(WHAT IS EXPECTED) Each record must be repeated exactly. None may be dropped.

_ _ _ _

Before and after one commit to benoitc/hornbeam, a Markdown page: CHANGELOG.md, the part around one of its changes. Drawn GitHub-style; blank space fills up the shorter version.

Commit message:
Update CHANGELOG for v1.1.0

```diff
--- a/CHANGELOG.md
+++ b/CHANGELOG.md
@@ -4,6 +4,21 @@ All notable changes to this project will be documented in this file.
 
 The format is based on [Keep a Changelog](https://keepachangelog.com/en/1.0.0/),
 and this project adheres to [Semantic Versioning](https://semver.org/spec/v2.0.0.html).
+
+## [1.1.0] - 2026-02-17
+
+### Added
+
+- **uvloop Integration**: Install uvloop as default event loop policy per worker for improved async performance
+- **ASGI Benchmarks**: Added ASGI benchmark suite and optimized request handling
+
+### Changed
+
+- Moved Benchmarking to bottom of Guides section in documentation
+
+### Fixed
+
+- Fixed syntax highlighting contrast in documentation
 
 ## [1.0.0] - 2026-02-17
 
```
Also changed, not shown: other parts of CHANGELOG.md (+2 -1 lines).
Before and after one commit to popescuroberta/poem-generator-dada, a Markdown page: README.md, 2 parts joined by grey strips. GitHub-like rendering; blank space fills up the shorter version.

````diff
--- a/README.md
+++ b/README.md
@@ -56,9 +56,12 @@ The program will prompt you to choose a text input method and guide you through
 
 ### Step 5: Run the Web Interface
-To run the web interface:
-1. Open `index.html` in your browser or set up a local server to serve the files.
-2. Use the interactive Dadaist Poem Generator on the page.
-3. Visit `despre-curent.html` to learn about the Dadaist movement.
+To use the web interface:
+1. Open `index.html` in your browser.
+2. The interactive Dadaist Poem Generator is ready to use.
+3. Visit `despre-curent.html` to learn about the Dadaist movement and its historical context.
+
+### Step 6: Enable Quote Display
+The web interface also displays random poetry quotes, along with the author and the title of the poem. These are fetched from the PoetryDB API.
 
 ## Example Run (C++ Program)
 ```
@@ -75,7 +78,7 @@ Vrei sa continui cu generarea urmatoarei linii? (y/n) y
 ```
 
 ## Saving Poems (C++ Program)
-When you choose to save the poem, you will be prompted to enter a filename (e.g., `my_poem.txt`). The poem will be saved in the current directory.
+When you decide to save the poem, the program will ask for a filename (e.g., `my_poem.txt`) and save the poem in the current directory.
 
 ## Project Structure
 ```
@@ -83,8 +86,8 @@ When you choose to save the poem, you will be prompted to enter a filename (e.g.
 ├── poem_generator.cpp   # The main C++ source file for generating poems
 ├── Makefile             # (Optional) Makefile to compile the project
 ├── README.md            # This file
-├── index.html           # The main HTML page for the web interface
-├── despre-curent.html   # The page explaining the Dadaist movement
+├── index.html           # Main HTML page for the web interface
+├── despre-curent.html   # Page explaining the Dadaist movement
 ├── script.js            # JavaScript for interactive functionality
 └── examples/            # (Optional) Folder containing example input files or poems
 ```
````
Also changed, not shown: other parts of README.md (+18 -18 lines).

_ _ _ _

(REPLY TO THE TASK)
Before and after one commit to benoitc/hornbeam, a Markdown page: CHANGELOG.md, the part around one of its changes. Drawn GitHub-style; blank space fills up the shorter version.

Commit message:
Update CHANGELOG for v1.1.0

```diff
--- a/CHANGELOG.md
+++ b/CHANGELOG.md
@@ -4,6 +4,21 @@ All notable changes to this project will be documented in this file.
 
 The format is based on [Keep a Changelog](https://keepachangelog.com/en/1.0.0/),
 and this project adheres to [Semantic Versioning](https://semver.org/spec/v2.0.0.html).
+
+## [1.1.0] - 2026-02-17
+
+### Added
+
+- **uvloop Integration**: Install uvloop as default event loop policy per worker for improved async performance
+- **ASGI Benchmarks**: Added ASGI benchmark suite and optimized request handling
+
+### Changed
+
+- Moved Benchmarking to bottom of Guides section in documentation
+
+### Fixed
+
+- Fixed syntax highlighting contrast in documentation
 
 ## [1.0.0] - 2026-02-17
 
```
Also changed, not shown: other parts of CHANGELOG.md (+2 -1 lines).
Before and after one commit to popescuroberta/poem-generator-dada, a Markdown page: README.md, 2 parts joined by grey strips. GitHub-like rendering; blank space fills up the shorter version.

````diff
--- a/README.md
+++ b/README.md
@@ -56,9 +56,12 @@ The program will prompt you to choose a text input method and guide you through
 
 ### Step 5: Run the Web Interface
-To run the web interface:
-1. Open `index.html` in your browser or set up a local server to serve the files.
-2. Use the interactive Dadaist Poem Generator on the page.
-3. Visit `despre-curent.html` to learn about the Dadaist movement.
+To use the web interface:
+1. Open `index.html` in your browser.
+2. The interactive Dadaist Poem Generator is ready to use.
+3. Visit `despre-curent.html` to learn about the Dadaist movement and its historical context.
+
+### Step 6: Enable Quote Display
+The web interface also displays random poetry quotes, along with the author and the title of the poem. These are fetched from the PoetryDB API.
 
 ## Example Run (C++ Program)
 ```
@@ -75,7 +78,7 @@ Vrei sa continui cu generarea urmatoarei linii? (y/n) y
 ```
 
 ## Saving Poems (C++ Program)
-When you choose to save the poem, you will be prompted to enter a filename (e.g., `my_poem.txt`). The poem will be saved in the current directory.
+When you decide to save the poem, the program will ask for a filename (e.g., `my_poem.txt`) and save the poem in the current directory.
 
 ## Project Structure
 ```
@@ -83,8 +86,8 @@ When you choose to save the poem, you will be prompted to enter a filename (e.g.
 ├── poem_generator.cpp   # The main C++ source file for generating poems
 ├── Makefile             # (Optional) Makefile to compile the project
 ├── README.md            # This file
-├── index.html           # The main HTML page for the web interface
-├── despre-curent.html   # The page explaining the Dadaist movement
+├── index.html           # Main HTML page for the web interface
+├── despre-curent.html   # Page explaining the Dadaist movement
 ├── script.js            # JavaScript for interactive functionality
 └── examples/            # (Optional) Folder containing example input files or poems
 ```
````
Also changed, not shown: other parts of README.md (+18 -18 lines).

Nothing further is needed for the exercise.